August 10th, 2007 · 3 Comments · Posted in Uncategorized
A day on the water with a bag of Italians represents something of a culmination of our week here in South Freeport, Maine. Italians are to this part of the country what steak subs are to Philadelphia. We get ours from a local deli called Pat’s, this particular version being a soft hot dog roll (known hereabouts as a “top-cut bun”) sliced open and loaded with cold cuts, provolone cheese, thin strips of green bell pepper and sliced tomato.
Thus loaded, the Italian becomes a kind of open-faced sandwich. Tradition holds that before eating it you drizzle the filling with extra-virgin olive oil, which these days is provided in little foil packets (as opposed to the small plastic containers that sometimes opened and spilled inside the bag as you were transporting them home, a potential disaster and a story for another time…)
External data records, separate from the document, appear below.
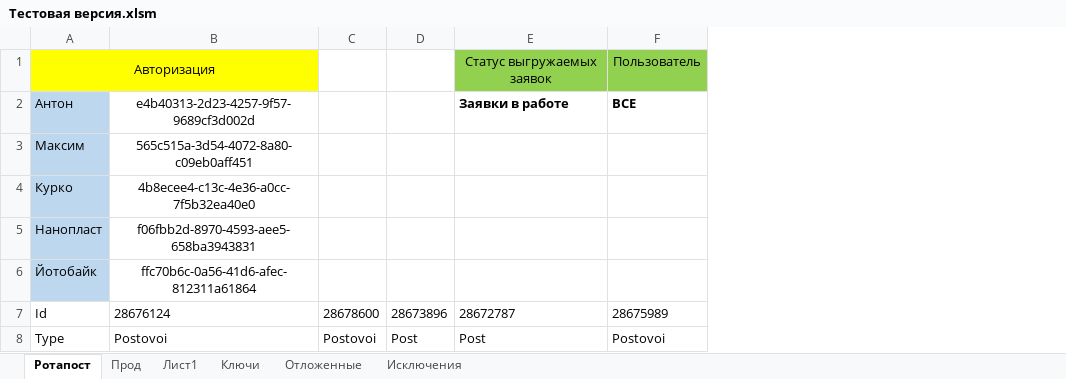
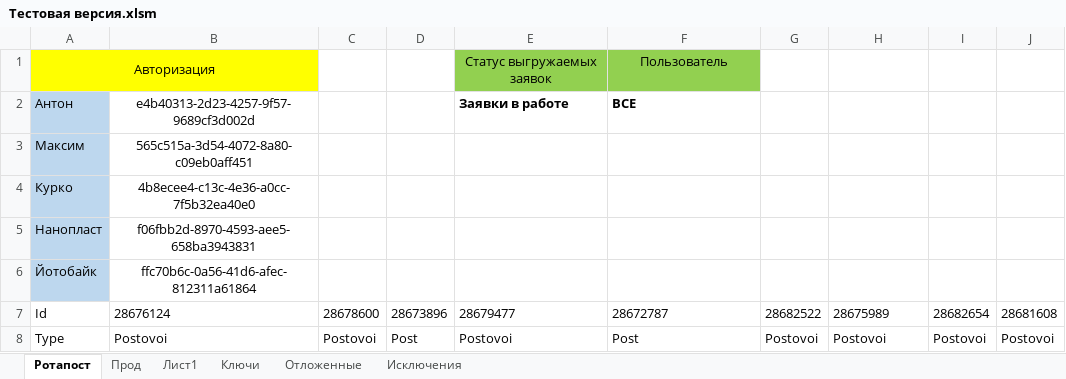
Before and after one commit to Goodron1981/MyMacros-master, an Excel workbook: Тестовая версия.xlsm, sheet Ротапост, drawn as a sheet; only a part is shown; values as stored, in another font and other column widths than the file's, no borders; charts and pictures not drawn; addresses are those after the commit; the diff covers the shown part only; the diff names each change by its address in the sheet, - before the commit and + after, or states it on an @@ line.

```diff
--- a/Тестовая версия.xlsm (sheet Ротапост)
+++ b/Тестовая версия.xlsm (sheet Ротапост)
+column E, rows 1-8: Статус выгружаемых заявок | Заявки в работе |  |  |  |  | 28679477 | Postovoi
+column G, rows 7-8: 28682522 | Postovoi
+column I, rows 7-8: 28682654 | Postovoi
+column J, rows 7-8: 28681608 | Postovoi
-F1: Статус выгружаемых заявок
+F1: Пользователь
-H1: Пользователь
+H1: (empty)
-H1 fill: #92D050
+H1 fill: none
-F2: Заявки в работе
+F2: ВСЕ
-H2: ВСЕ
+H2: (empty)
```
Also changed, not shown: 3 edited cells elsewhere in this sheet, sheet Прод, sheet Лист1, sheet Ключи, sheet Отложенные, formulas that keep their value, charts or pictures, Test.xlsm, 1 other file.
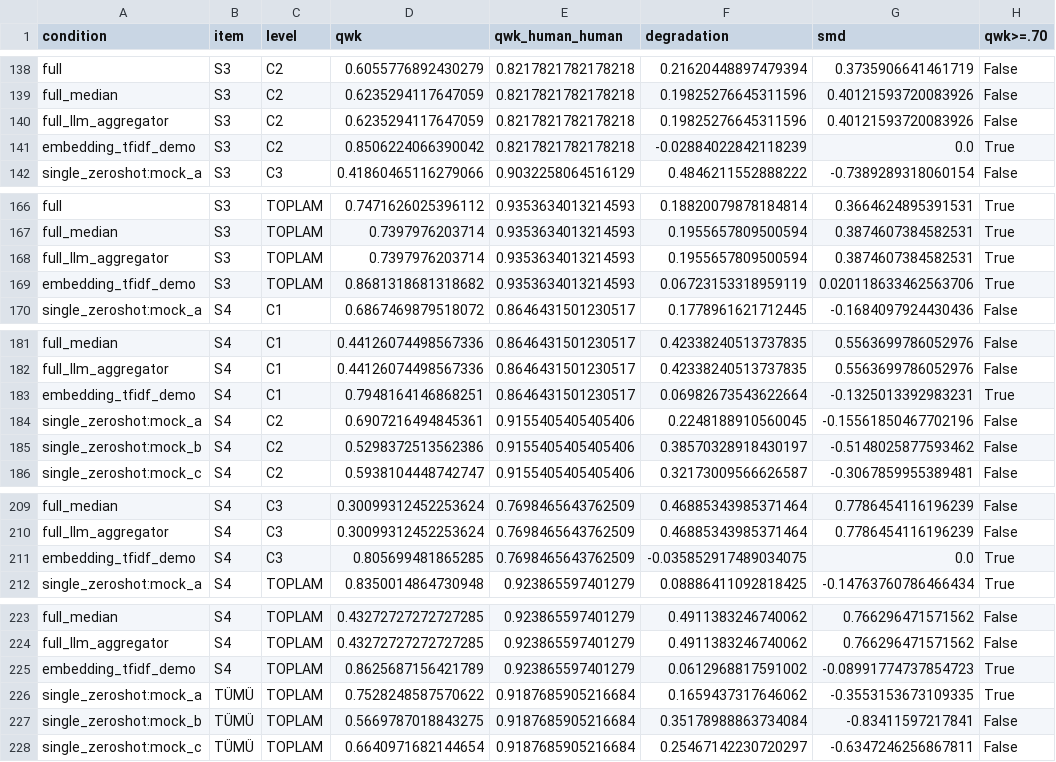
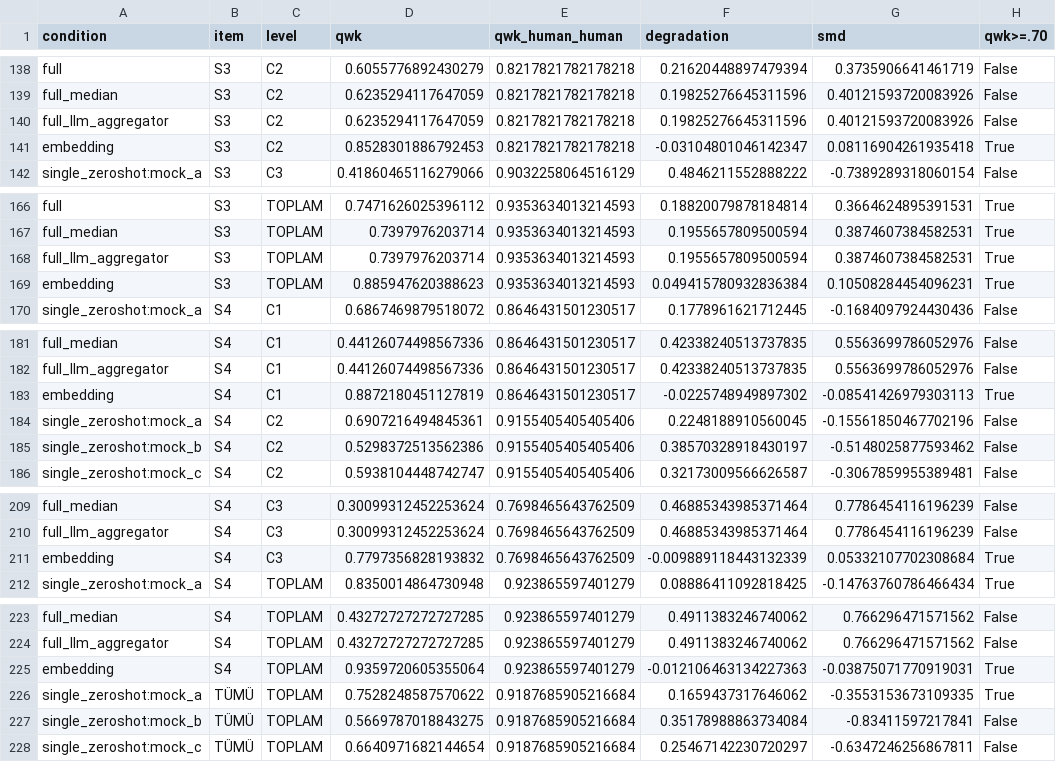
Before and after one commit to TugraKarademir/assetment, a CSV file: results/wxb_pass_fail.csv, drawn as a sheet; only a part is shown, gaps mark what is left out; the diff covers the shown part only; the diff names each change by its address in the sheet, - before the commit and + after, or states it on an @@ line.

```diff
--- a/results/wxb_pass_fail.csv
+++ b/results/wxb_pass_fail.csv
-A141 (condition): embedding_tfidf_demo
+A141 (condition): embedding
-D141 (qwk): 0.8506224066390042
+D141 (qwk): 0.8528301886792453
-F141 (degradation): -0.02884022842118239
+F141 (degradation): -0.03104801046142347
-G141 (smd): 0.0
+G141 (smd): 0.08116904261935418
-A169 (condition): embedding_tfidf_demo
+A169 (condition): embedding
-D169 (qwk): 0.8681318681318682
+D169 (qwk): 0.885947620388623
-F169 (degradation): 0.06723153318959119
+F169 (degradation): 0.049415780932836384
-G169 (smd): 0.020118633462563706
+G169 (smd): 0.10508284454096231
-A183 (condition): embedding_tfidf_demo
+A183 (condition): embedding
-D183 (qwk): 0.7948164146868251
+D183 (qwk): 0.8872180451127819
-F183 (degradation): 0.06982673543622664
+F183 (degradation): -0.0225748949897302
-G183 (smd): -0.1325013392983231
+G183 (smd): -0.08541426979303113
-A211 (condition): embedding_tfidf_demo
+A211 (condition): embedding
-D211 (qwk): 0.805699481865285
+D211 (qwk): 0.7797356828193832
-F211 (degradation): -0.035852917489034075
+F211 (degradation): -0.009889118443132339
-G211 (smd): 0.0
+G211 (smd): 0.05332107702308684
-A225 (condition): embedding_tfidf_demo
+A225 (condition): embedding
-D225 (qwk): 0.8625687156421789
+D225 (qwk): 0.9359720605355064
-F225 (degradation): 0.0612968817591002
+F225 (degradation): -0.012106463134227363
-G225 (smd): -0.08991774737854723
+G225 (smd): -0.03875071770919031
```
Also changed, not shown: 2 added rows, 2 removed rows and 46 edited cells elsewhere in this file, results/agreement_long.csv, results/coverage.csv, 34 other files.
The point of sailing with Italians isn’t so much the sandwiches, of course, as the journey. Italians immediately conjure up summer days from the past spent lolling around Casco Bay, landing on one of the small islands, finding a place to picnic–the sea breezes heeling the boat and stirring conversation, feet in the water and looking for purchase in the stones, scouting locations for the luncheon feast, climbing rocks, spreading napkins, oiling the Italians, guzzling beers.
So it was on this particular trip as we marched to the marina with our lBean bags loaded with sweaters and sunblock and potato chips, the several coolers prepared by Peter and jammed with sodas and water bottles and Becks and Pabst Blue Ribbon (the latter would be Peter’s current favorite brew, Carling’s not being available in Florida, where he now resides).
Originally we had planned to lunch on an island called Goslings, but Peter, who was ferrying the teenaged girls and the young girls in the Boston Whaler, reported over the radio that Goslings was too crowded (even on a Thursday afternoon) so we headed for the next closest island, Little Whaleboat.
The beach was perfectly deserted as we approached in the dinghy. The teenaged girls were already stripped down to their swimsuits with the younger girls scampered off to climb rocks and collect clam shells. We located a shelf of rocks with a good view and sufficient surface to spread out our victuals and there we settled in to devour our Italians.
It was a perfect place to create new memories over sandwiches, only the occasional squawking of the seagulls to break the silence, sailboats gliding past in the distance, Shannon and John discussing the small rock ledge out in the water they had encountered last week with the sailboat. “It isn’t on the chart,” Shannon repeated a number of times, as if to assure himself that he hadn’t hit the thing on purpose.
Down on the beach, the teenaged girls were wading in the water. Finally, Isabella plunged in and swam slowly out into the small cove, bobbing up and down using her breast stroke. We watched, savoring our Italians, munching on Cape Cod potato chips and drinking our beers.
On the return leg, the breeze kicked up and now we were taking it off the starboard bow, rather than from behind, so it was more of an interesting sail, not the leisurely event when we’d had a light wind behind us. Shelly took the opportunity to read a chapter on sailing in Maine from Roger Angell’s new memoir, he being the longtime sports writer for The New Yorker.
Mr. Angell has it right, we are pretty much just loafing out here in the water, we sailors. The lobster boats that we pass are doing true work. Somehow we got lucky and can simply enjoy this marvelous spot, the bay with its clean sea water, the fresh breezes, the pine-studded islands. We find all sorts of excuses for getting out on the boat–eating Italians for lunch being one. We hope not to hit anything lurking under the surface. Really, we are just city people who miss the outdoors, who want to re-live all the good times we’ve had on the water and most of all draw closer to the pulse of the planet.